Donald Whitney’s book Praying the Bible offers a simple tool for getting our minds right as we seek communion with the living God. He recommends that we pray through the Psalm corresponding to the day of the month (Psalm 1 on the 1st of the month, etc). If that particular Psalm does not prick your heart, skip forward 30, 60, 90, or 120 Psalms and try those (for instance, considering Psalm 32, 62, 92, or 122 on the 2nd of the month). By reading and prayerfully uttering the very words of Scripture up to the Lord, we are allowing His Holy Spirit to guide our thoughts and shape our hearts. I have found this to be a very helpful technique for focusing my own prayers.
While we share 2 key verses below, we would simply encourage you to pick out some of your own favorite Psalms that have touched your heart. In terms of Key Verses, find passages that point specifically toward Jesus Christ and God’s providence, protection, and plan of salvation. Then, take time to lift up your voice—in song or in prayer—to our great God and Savior!
Tim Moore: Welcome to Christ in Prophecy! I’m your host, Tim Moore, and I’m joined by my co-host, Nathan Jones. Our Jesus in the Old Testament series is spending a second week in the book of Psalms, a book that could be the focus of many episodes. In fact, we have dedicated entire episodes of Christ in Prophecy and published pamphlets to focus on single chapters of this wonderful book.

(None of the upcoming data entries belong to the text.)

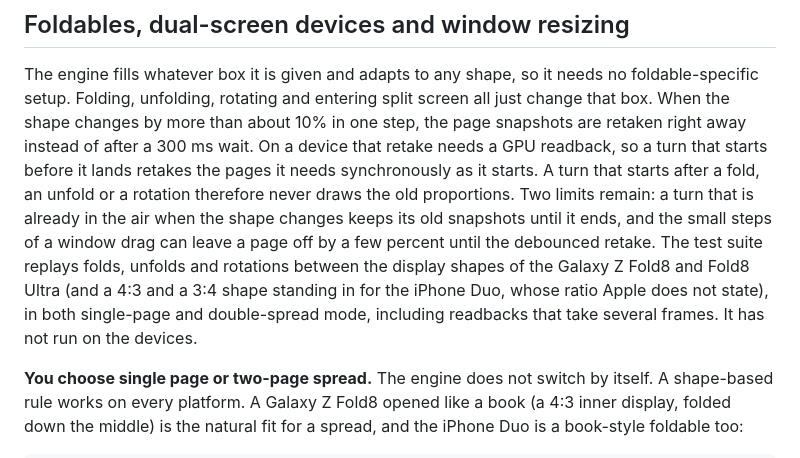
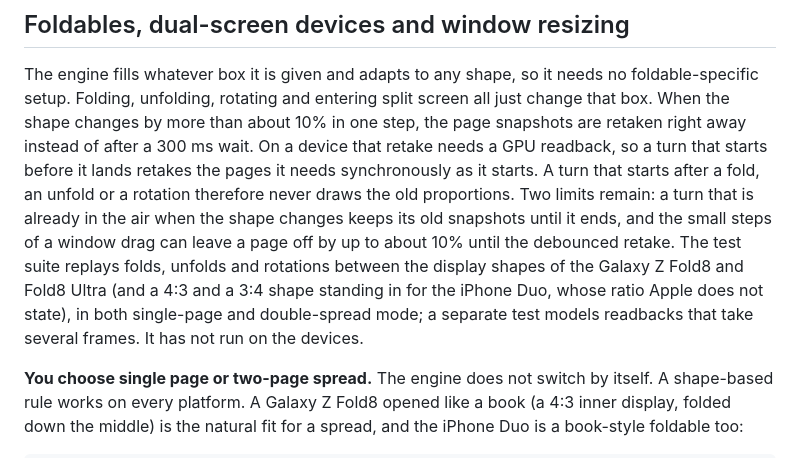
Before and after one commit to ChaPDCha/flutter_real_page_flip, a Markdown page: README.md, the part around the change. GitHub-like rendering.

Commit message:
docs: state the remaining limits exactly
A turn retakes only pages more than 10% out of shape, so the small steps of
a window drag can leave a page off by up to about 10%, not "a few percent".
The fold replays use real repaint boundaries; readbacks that take several
frames are modelled only by the manager-level test, and the README now says
so (both languages).

Co-Authored-By: Claude Opus 5.5 <noreply@anthropic.com>

```diff
--- a/README.md
+++ b/README.md
@@ -284,12 +284,12 @@ before it lands retakes the pages it needs synchronously as it starts. A turn
 that starts after a fold, an unfold or a rotation therefore never draws the old
 proportions. Two limits remain: a turn that is already in the air when the shape
 changes keeps its old snapshots until it ends, and the small steps of a window
-drag can leave a page off by a few percent until the debounced retake. The test
-suite replays folds, unfolds and rotations between the display shapes of the
-Galaxy Z Fold8 and Fold8 Ultra (and a 4:3 and a 3:4 shape standing in for the
-iPhone Duo, whose ratio Apple does not state), in both single-page and
-double-spread mode, including readbacks that take several frames. It has not
-run on the devices.
+drag can leave a page off by up to about 10% until the debounced retake. The
+test suite replays folds, unfolds and rotations between the display shapes of
+the Galaxy Z Fold8 and Fold8 Ultra (and a 4:3 and a 3:4 shape standing in for
+the iPhone Duo, whose ratio Apple does not state), in both single-page and
+double-spread mode; a separate test models readbacks that take several frames.
+It has not run on the devices.
 
 **You choose single page or two-page spread.** The engine does not switch by
 itself. A shape-based rule works on every platform. A Galaxy Z Fold8 opened
```
Also changed, not shown: README_KR.md (+4 -4 lines).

Nathan Jones: The Psalms capture the confession and adoration that is at the heart of Jewish worship. We lose some of the cadence and flow of the original Hebrew poetry in translation, but thankfully the gifted men and women who translated God’s Word into English endeavored to capture its beauty and musical quality in our own language.
Tim Moore: Several Psalms have obvious Messianic overtones. Psalm 2 says that God laughs as the kings of the earth take their stand against Him and His anointed and warns us all to “do homage to the Son” lest we perish in the way when His wrath is kindled.
Nathan Jones: As Jesus hung on the cross, He cited Psalm 22, from the opening anguished lament “My God, my God, why have You forsaken Me?” To the final verse “He has performed it” or “It is finished.” And when the Jewish people ascended to Jerusalem to observe the Passover each year, they sang the Pilgrim Songs of Ascent, which is Psalm 120-134.
Tim Moore: Many of the Psalms were written by David, while others were written by Solomon, Asaph, the sons of Korah, and other named authors. Several are anonymous. But whether they express adoration of God, confession of a contrite heart, or the pain of suffering and desperation, all the songs are expressive of a heart wholly devoted to the Lord. Which is why we can rightfully say when our hearts are full, “Then sings my soul.”